## INSTRUCTIONS TO FOLLOW
Return, from the listing below, each line where the word "height" appears.

○ ○ ○ ○

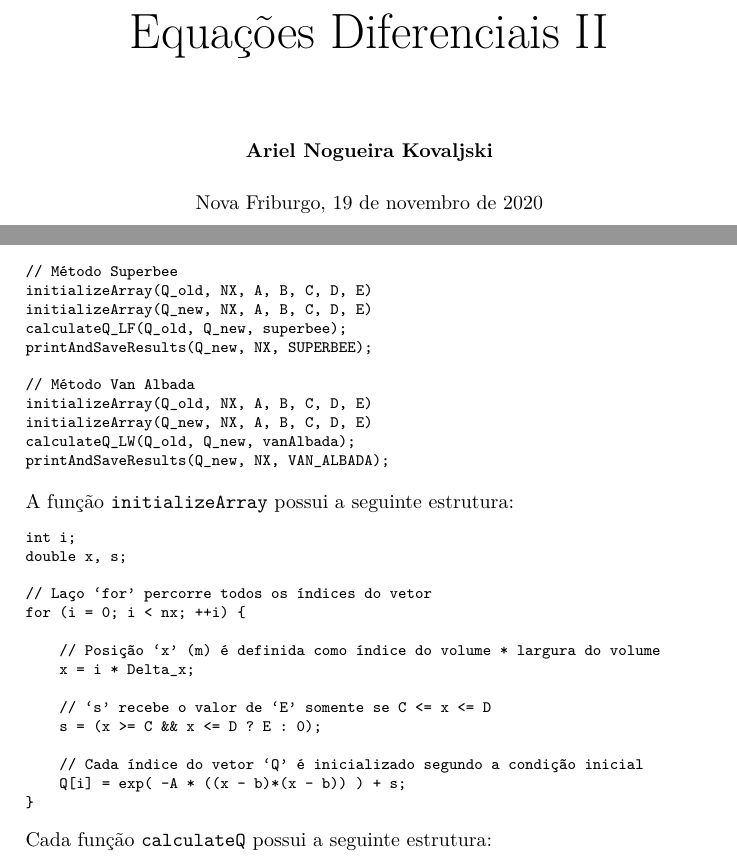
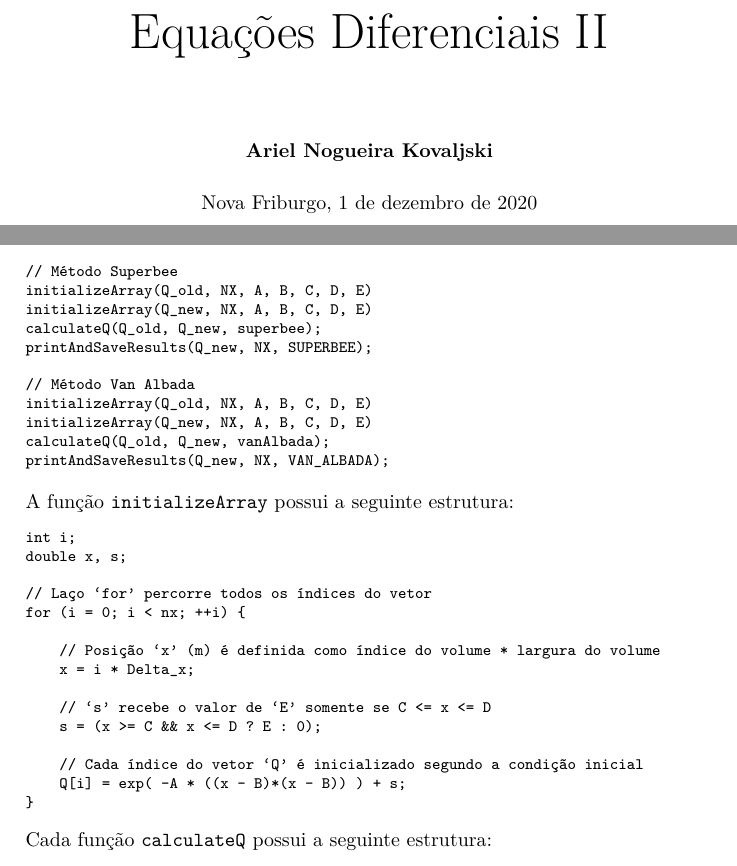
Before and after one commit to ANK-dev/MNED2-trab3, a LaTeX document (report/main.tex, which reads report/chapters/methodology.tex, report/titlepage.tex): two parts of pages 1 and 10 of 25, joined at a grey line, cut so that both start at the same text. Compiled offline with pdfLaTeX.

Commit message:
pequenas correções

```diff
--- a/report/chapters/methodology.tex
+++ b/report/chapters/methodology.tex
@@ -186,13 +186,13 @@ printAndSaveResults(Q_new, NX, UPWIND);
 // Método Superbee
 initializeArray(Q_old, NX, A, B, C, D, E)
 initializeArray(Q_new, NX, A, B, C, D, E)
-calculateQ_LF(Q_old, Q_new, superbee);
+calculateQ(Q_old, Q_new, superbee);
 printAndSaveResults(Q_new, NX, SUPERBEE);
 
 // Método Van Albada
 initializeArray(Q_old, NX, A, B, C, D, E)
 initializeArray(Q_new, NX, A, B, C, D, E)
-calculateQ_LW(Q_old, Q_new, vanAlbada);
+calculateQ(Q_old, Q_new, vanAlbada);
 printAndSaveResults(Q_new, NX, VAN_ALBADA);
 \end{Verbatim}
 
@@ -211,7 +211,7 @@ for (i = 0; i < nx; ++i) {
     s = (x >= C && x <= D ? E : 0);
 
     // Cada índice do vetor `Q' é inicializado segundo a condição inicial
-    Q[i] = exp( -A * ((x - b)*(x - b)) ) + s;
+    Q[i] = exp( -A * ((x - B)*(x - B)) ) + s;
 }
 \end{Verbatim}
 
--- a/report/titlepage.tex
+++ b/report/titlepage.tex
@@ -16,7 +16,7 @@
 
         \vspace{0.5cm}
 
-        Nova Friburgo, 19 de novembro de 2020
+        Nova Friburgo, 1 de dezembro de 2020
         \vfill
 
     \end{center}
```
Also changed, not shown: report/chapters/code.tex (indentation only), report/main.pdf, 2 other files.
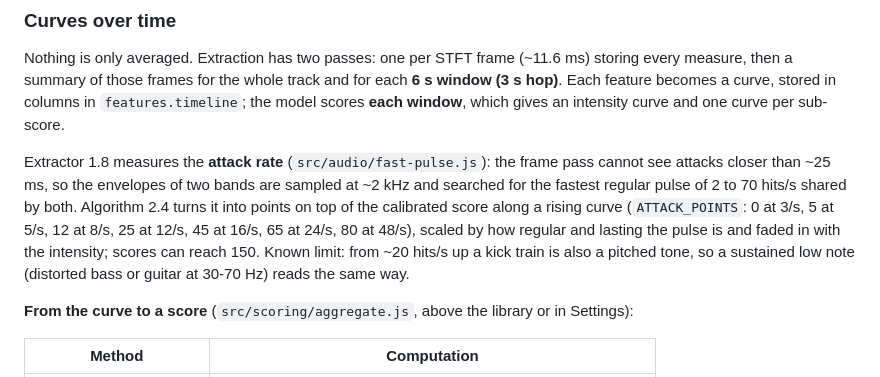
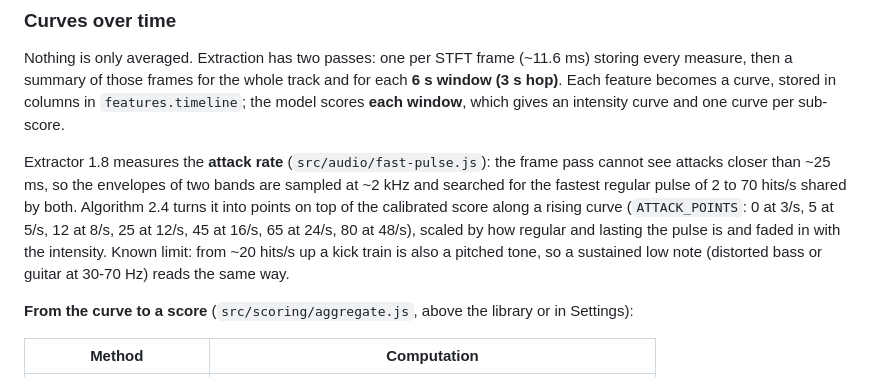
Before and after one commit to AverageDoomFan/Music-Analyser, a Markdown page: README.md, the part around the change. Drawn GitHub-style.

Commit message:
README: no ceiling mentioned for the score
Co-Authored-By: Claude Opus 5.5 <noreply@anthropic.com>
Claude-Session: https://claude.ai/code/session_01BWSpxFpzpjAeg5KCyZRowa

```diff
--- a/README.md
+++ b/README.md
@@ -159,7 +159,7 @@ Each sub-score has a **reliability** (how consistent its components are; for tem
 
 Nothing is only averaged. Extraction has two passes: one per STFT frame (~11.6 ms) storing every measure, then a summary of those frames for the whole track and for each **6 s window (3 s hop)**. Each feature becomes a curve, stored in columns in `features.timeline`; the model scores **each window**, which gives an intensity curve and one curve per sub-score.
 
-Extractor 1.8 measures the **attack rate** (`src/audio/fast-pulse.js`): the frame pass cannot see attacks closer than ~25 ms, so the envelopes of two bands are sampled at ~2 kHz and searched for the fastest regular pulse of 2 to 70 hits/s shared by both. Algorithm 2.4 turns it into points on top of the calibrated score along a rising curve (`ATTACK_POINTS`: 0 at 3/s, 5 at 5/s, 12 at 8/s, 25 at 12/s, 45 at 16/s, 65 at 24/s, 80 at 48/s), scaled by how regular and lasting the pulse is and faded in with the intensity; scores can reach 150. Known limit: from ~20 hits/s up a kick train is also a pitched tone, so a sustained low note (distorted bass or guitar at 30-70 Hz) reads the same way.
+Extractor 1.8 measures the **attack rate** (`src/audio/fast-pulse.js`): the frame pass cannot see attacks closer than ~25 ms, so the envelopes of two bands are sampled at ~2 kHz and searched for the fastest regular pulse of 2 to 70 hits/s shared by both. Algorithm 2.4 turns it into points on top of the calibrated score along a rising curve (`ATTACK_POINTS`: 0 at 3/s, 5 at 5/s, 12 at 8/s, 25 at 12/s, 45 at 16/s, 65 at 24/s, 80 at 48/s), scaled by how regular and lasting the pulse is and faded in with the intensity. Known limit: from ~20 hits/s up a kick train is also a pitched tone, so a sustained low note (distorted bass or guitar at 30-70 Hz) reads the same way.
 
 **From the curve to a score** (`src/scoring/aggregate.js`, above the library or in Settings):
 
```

○ ○ ○ ○

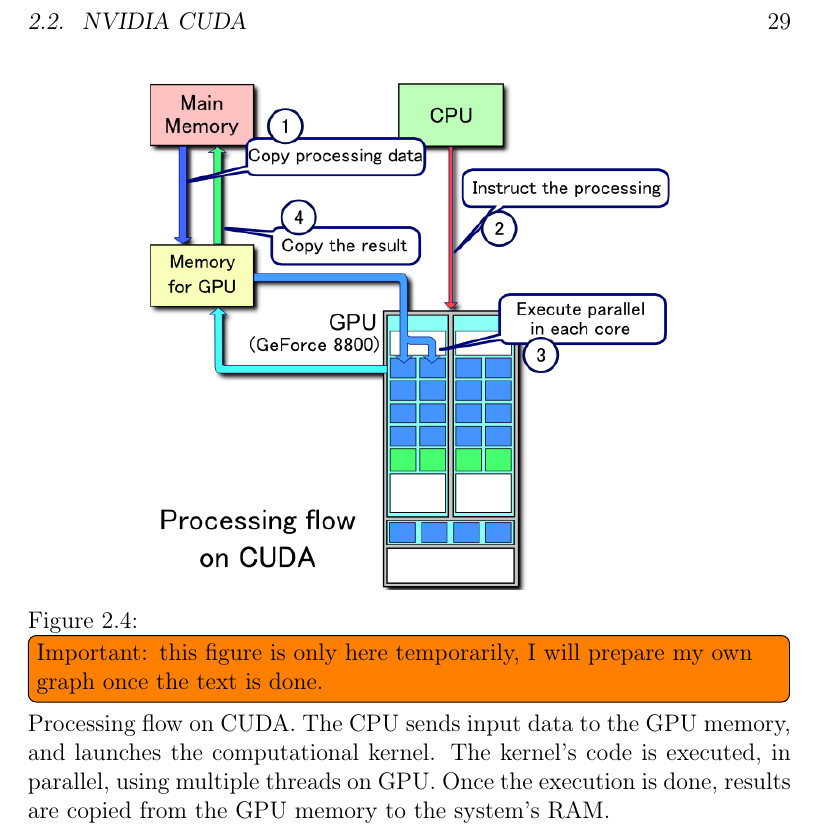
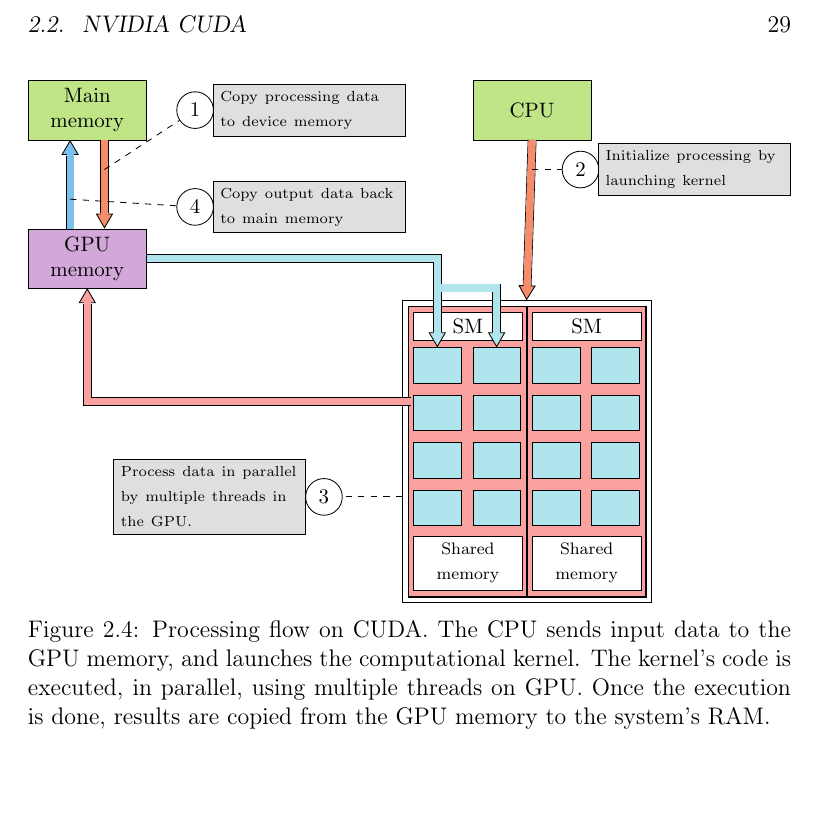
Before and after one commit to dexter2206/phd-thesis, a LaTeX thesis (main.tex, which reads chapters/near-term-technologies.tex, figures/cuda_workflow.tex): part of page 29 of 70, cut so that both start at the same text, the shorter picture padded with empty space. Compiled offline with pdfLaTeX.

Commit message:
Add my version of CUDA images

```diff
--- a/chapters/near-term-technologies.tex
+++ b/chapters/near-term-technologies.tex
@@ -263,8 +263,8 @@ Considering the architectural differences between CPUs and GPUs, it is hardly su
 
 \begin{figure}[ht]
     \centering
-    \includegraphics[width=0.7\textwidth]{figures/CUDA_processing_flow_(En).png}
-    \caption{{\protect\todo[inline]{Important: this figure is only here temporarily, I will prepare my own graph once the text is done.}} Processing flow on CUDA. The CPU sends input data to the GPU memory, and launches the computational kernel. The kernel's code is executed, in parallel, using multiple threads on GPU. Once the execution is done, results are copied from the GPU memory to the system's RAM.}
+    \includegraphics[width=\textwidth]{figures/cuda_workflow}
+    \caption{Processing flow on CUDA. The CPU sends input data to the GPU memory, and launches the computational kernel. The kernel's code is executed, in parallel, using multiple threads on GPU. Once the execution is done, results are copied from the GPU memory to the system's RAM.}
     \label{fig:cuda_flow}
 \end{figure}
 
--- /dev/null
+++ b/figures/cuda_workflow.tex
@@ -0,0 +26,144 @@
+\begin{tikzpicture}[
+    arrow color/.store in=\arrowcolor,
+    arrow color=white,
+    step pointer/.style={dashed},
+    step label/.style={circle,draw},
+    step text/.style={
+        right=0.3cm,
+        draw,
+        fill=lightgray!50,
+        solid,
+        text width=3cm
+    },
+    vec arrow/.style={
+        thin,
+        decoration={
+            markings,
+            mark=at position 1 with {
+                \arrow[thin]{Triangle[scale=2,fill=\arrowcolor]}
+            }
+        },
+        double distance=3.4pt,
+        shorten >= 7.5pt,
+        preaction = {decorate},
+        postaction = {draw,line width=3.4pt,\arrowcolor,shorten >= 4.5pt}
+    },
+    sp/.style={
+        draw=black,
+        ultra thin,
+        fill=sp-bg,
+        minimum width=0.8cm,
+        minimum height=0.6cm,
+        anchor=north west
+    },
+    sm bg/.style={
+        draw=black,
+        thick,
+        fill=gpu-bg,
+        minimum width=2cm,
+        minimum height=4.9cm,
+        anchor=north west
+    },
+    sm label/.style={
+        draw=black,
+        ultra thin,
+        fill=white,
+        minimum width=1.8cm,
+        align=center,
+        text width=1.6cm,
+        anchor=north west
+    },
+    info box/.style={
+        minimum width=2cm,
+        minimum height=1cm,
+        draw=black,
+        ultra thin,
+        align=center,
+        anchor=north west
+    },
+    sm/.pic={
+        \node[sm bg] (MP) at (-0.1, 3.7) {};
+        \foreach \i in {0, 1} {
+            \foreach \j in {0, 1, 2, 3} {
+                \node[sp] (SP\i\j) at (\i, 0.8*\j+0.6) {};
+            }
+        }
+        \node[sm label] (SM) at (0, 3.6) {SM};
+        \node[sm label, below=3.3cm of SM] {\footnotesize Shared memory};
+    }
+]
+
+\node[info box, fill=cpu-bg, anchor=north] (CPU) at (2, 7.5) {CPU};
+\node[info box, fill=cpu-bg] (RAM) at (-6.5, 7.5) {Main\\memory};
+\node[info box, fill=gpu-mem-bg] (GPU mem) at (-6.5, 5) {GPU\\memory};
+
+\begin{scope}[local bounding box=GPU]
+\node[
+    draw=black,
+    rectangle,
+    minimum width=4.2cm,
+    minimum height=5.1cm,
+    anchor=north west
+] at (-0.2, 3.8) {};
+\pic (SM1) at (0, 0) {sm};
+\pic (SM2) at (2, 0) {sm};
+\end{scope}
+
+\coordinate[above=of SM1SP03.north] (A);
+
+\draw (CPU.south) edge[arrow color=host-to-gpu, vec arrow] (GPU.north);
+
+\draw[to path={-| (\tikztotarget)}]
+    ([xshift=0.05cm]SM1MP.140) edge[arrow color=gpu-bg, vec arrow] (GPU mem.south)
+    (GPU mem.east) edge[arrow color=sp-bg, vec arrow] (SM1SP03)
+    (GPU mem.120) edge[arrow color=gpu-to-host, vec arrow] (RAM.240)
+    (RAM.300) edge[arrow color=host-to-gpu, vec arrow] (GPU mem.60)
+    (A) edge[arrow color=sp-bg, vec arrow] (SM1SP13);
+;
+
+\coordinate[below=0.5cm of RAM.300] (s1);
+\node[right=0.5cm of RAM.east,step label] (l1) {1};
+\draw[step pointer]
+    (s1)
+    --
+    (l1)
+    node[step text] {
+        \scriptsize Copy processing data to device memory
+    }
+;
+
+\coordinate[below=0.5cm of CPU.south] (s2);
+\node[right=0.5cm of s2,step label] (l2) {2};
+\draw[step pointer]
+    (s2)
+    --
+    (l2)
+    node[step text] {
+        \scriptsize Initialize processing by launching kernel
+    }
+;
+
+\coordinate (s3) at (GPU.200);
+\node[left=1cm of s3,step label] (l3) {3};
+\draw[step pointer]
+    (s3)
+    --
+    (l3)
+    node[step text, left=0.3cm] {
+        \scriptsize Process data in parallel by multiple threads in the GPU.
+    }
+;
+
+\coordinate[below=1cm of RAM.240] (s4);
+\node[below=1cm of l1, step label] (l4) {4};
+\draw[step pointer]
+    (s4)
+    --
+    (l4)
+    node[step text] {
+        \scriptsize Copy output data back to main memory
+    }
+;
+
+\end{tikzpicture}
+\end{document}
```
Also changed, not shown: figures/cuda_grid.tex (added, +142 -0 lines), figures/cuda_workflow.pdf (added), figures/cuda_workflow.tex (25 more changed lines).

○ ○ ○ ○

## EXERCISE ANSWER
+        minimum height=0.6cm,
+        minimum height=4.9cm,
+        minimum height=1cm,
+    minimum height=5.1cm,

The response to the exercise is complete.